Using LinkedIn and Google for Prospecting

Recently looking at some numbers from Google’s Trend service, I found that I could use these top 10 numbers to help spot potential clients. How?

One way to find prospects is to use the Trend service to find the top ten states and cities for your keywords. You can filter the results by region, sub-region, language, and a number of other criteria.

The results may surprise you, as it did me. I found that although a number of places were expected to show up, the others were informative as to the demographic I need to target as a professional.

By analyzing the resulting data, you can then go to Google+ or LinkedIn and type the combined keywords into the search box and the results will show you people in or interested in those keywords in those places.

For example, I’m a professional genealogist and want to know what other genealogists are seeking, so I typed in “genealogy”, with the quotes, to find out where these potential clients will come from. I also typed in separate queries for “family history” and “ancestry” to get a larger perspective, and also to spot some outliers that others may have missed. Those results were also informative and gave me a broader base to work with.

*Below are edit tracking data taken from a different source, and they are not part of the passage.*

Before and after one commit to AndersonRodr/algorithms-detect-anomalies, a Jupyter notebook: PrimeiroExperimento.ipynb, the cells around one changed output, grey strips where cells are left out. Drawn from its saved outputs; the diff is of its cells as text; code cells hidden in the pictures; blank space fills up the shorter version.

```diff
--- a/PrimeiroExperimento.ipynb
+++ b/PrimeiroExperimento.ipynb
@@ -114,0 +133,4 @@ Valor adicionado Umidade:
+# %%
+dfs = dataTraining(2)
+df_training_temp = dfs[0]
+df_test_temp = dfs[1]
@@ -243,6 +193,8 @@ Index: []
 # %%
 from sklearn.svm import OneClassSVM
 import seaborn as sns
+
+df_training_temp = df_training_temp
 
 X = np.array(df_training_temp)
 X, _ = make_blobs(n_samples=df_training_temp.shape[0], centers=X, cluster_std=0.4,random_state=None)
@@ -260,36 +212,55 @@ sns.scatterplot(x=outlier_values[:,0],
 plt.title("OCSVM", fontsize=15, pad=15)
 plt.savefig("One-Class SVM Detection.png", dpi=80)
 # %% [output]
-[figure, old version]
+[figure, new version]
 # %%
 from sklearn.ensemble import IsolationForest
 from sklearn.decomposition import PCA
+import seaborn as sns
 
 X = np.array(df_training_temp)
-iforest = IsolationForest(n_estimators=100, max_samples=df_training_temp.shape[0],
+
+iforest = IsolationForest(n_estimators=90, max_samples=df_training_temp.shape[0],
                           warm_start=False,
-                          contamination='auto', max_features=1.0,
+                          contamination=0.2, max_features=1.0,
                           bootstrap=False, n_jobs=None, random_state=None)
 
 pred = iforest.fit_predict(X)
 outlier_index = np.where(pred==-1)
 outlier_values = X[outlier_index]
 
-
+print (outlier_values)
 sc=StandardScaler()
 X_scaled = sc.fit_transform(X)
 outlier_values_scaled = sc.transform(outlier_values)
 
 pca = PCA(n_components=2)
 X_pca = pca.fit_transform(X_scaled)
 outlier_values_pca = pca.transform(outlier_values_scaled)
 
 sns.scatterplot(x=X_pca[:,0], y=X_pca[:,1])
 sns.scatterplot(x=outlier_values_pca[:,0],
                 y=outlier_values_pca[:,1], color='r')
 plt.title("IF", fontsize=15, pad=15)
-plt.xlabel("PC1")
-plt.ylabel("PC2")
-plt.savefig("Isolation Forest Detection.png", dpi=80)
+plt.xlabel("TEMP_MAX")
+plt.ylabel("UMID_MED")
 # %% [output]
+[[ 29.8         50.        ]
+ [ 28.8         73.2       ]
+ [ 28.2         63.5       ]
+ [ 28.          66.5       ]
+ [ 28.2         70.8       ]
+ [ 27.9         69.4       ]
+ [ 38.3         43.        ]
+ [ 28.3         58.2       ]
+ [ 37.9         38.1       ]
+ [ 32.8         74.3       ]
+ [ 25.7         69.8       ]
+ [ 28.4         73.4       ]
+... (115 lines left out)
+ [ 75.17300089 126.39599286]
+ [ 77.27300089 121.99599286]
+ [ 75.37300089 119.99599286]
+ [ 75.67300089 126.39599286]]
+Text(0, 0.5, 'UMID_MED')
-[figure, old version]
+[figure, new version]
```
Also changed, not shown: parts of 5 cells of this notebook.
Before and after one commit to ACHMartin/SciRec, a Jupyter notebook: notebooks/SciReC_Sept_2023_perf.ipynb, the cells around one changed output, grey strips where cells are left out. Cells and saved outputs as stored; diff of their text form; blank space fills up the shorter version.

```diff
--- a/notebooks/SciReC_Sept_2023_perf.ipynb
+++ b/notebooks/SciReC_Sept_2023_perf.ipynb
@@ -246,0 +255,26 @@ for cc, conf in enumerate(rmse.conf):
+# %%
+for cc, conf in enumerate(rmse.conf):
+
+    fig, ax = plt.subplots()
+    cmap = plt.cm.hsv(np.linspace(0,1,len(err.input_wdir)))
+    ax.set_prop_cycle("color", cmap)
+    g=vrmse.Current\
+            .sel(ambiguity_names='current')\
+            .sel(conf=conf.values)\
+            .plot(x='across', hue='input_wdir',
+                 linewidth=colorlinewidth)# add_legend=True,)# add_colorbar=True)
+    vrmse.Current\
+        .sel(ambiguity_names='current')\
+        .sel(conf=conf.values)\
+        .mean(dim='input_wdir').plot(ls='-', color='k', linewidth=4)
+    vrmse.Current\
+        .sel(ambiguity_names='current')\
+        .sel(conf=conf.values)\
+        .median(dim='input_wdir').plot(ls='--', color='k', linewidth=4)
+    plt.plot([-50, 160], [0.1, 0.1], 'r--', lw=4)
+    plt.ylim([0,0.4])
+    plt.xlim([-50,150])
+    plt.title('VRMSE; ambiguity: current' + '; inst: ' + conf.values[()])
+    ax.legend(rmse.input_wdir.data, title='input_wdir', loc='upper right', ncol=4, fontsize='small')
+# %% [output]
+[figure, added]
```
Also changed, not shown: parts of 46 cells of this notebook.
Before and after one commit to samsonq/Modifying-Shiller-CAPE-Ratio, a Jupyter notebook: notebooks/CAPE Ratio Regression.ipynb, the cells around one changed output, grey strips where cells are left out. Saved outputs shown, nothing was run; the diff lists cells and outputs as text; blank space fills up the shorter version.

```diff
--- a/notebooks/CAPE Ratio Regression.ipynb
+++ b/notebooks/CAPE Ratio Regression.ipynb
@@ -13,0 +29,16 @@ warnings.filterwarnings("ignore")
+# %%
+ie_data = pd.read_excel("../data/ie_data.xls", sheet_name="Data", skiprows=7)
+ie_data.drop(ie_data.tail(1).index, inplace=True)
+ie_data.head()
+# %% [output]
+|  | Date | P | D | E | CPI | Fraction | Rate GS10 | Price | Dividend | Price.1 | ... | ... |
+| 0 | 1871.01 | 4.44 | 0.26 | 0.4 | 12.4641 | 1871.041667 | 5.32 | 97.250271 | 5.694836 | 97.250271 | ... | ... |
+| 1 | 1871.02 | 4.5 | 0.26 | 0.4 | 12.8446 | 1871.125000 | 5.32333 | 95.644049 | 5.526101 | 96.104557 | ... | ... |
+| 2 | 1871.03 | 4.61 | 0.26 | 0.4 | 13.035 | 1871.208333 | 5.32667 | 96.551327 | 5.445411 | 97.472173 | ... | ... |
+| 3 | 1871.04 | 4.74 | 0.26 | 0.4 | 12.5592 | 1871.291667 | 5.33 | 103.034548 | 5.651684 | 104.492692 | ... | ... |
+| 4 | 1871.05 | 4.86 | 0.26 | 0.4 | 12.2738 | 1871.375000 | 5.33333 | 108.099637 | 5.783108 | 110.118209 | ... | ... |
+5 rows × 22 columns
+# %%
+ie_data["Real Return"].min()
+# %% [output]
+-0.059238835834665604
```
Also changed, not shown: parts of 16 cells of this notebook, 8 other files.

Using LinkedIn, I was able to connect to other professionals who might want to work with me on trans-continental research projects. With Google+ I was able to connect with genealogists, both professional and hobbyist who might want to retain my professional services.

This form of marketing, while not the trendy organic sort, is necessary to find out where your viewers are and where your potential business is. Decision-oriented-thinking (©) like this is necessary in order to better address things such as knowing your audience and knowing what else they are interested in, the basics of good marketing.

The possibilities of finding your demographic audience for blog and website posts are also great as the numbers, although a bit general, show you details you can use in client and customer prospecting.


© 2012 N. P. Maling — Sea Genes – Family History & Genealogy Research


How-to Genealogy: Google tip

When searching with Google, you can exclude certain sites that insist on advertising within the content of their pages, like and To get rid of those results and cut down on the number of hits by several hundred to several thousand, use a search including this:




You will get better results and see more potentially relevant info, too.